Cryptoss sees a staggering footfall every year-requiring two or three rounds to make sure only the best make it to the top. With a lineup of extremely unique competitions, like the much-awaited CyberHawk, a participation of over two thousand students is witnessed almost every year.
This was arguably the most anticipated event in the entirety of TechTatva. Along the lines of an online scavenger hunt, this event allowed students to rack their brains. The beauty of it being the exponential increase in the level of the question as one progressed in the challenge, keeping students up all night, staring at their laptop screens, completely hooked to it.
With literally countless number of questions over a span of three days, the questions were tactfully made such that the highest level breached was Level 29. This event received campus-wide participation, as observed almost every year. This time round, 1280 students participated and the total number of answer submissions was more than a hundred thousand. This event quite literally put TechTatva on the map because of the better standards set every year.
This event too, being online, received undivided attention as students got to participate in the comfort of their own rooms-free from distractions. Another highlight being, one could code in any language they felt comfortable in, along with the fact that (like CyberHawk) this was a free event, where a delegate card was not a prerequisite.
The event saw as many as 210 registrations. ‘Online coding’ was spread over the entire course of TechTatva, with new questions being uploaded on a daily basis. Different types of questions involving strings, algorithms, number processing, and basic logical ones were posed to the participants. This particular event saw a fierce competition as there were no time constraints which ultimately led to a nail biting finish.
As the name suggests, the event revolved around debugging of long lines of code. As one of the organizers pointed out, “Debugging is an essential part of a software as you are required to fix bugs to produce more efficient versions of the software.”
There were two parts to this event. The first round was a questionnaire round. The question paper was categorized into three main sections dealing with an aptitude test, a snippet output test, and a debugging test. The aptitude test was to evaluate the ability of the contestant to find the logic in the given questions. Next, the output section focused on making the participants “retrace the logic” , as the organizer put it, for they had to start from scratch in order to understand the working of the given function and obtain the output for the given input. Debugging, the last and the most interesting part, had questions of varying difficulty levels. The purpose of the event was to test the fluency of the participants in C and C++ languages, which it did through its comprehensive set of questions.

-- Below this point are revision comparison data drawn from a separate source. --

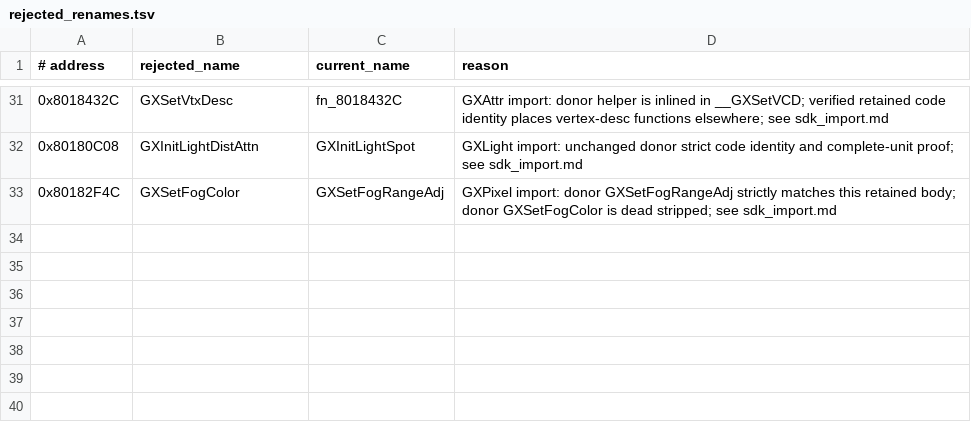
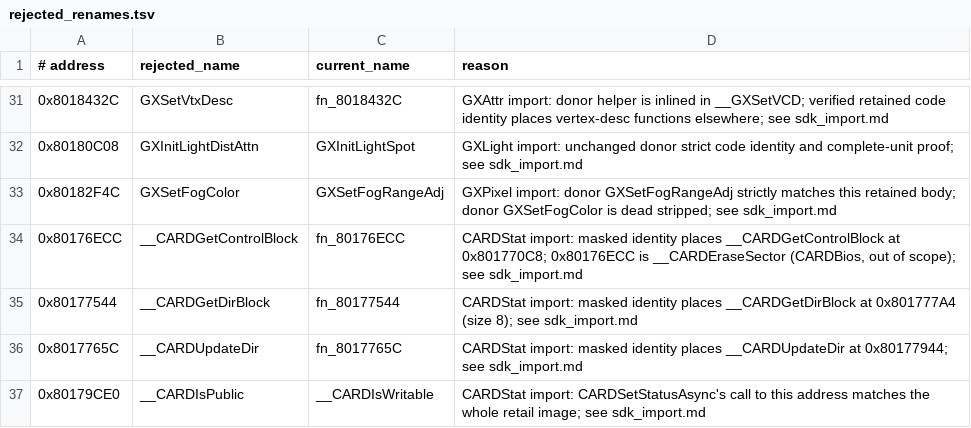
Before and after one commit to ellierocks/lsw1-decomp, a TSV file: docs/symbol_donors/rejected_renames.tsv, drawn as a sheet; only a part is shown, gaps mark what is left out; the diff names each change by its address in the sheet, - before the commit and + after, or states it on an @@ line.

```diff
--- a/docs/symbol_donors/rejected_renames.tsv
+++ b/docs/symbol_donors/rejected_renames.tsv
+row 34: 0x80176ECC | __CARDGetControlBlock | fn_80176ECC | CARDStat import: masked identity places __CARDGetControlBlock at 0x801770C8; 0x80176ECC is __CARDEraseSector (CARDBios, out of scope); see sdk_import.md
+row 35: 0x80177544 | __CARDGetDirBlock | fn_80177544 | CARDStat import: masked identity places __CARDGetDirBlock at 0x801777A4 (size 8); see sdk_import.md
+row 36: 0x8017765C | __CARDUpdateDir | fn_8017765C | CARDStat import: masked identity places __CARDUpdateDir at 0x80177944; see sdk_import.md
+row 37: 0x80179CE0 | __CARDIsPublic | __CARDIsWritable | CARDStat import: CARDSetStatusAsync's call to this address matches the whole retail image; see sdk_import.md
```
Also changed, not shown: 7 other files.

This event, ‘a coder’s Kryptonite’ as described by many, saw immense participation. In the opening round, every team got an hour to solve as many questions as possible out of the given eight. Every question had two subparts, the answer of the first subpart being a clue to the second one.
Round 2 saw the participants receive three sets of coding questions: easy, medium, and hard. The participants, in teams of two, were required to solve those questions. To live up to its name, the event provided each team with two superpowers to start with and as the event progressed more superpowers were added, giving the teams complete liberty to use them on any rival whose coding prowess threatened them, at any point of time. These superpowers were divided into three categories, ranging from Lex Luthor, where teammates swapped their laptops for five minutes, to Flash which meant freezing every coder in the room for five minutes. After two hours of intense coding and strategy, a team of fourth year students triumphed over the rest by a large margin, putting to rest the claims of pessimists who said that experience didn’t matter.
An event that set itself apart from the rest, Decepticode was a purely coding based event that ironically, required no previous knowledge of a particular programming language. A two round event, it saw only the best twelve teams advance to the final round.
The first round was simply a written test to assess the basic aptitude of the candidates through a potpourri of questions related to output prediction, error detection and general IQ questions along with proper coding questions. The second and final round, fulfilled the objective with which it had been created which was to learn a new language on the spot without having any prior knowledge. The language used this year was called “Lolcode”. The documentation was provided by the organizers, based on which the finalists had to code, without any further external knowledge.
Anshuman Awasthi, the Category Head for Cryptoss said that a category with events of such magnitude would be perfect practice for the upcoming International Collegiate Programming Contest and several other similar competitions.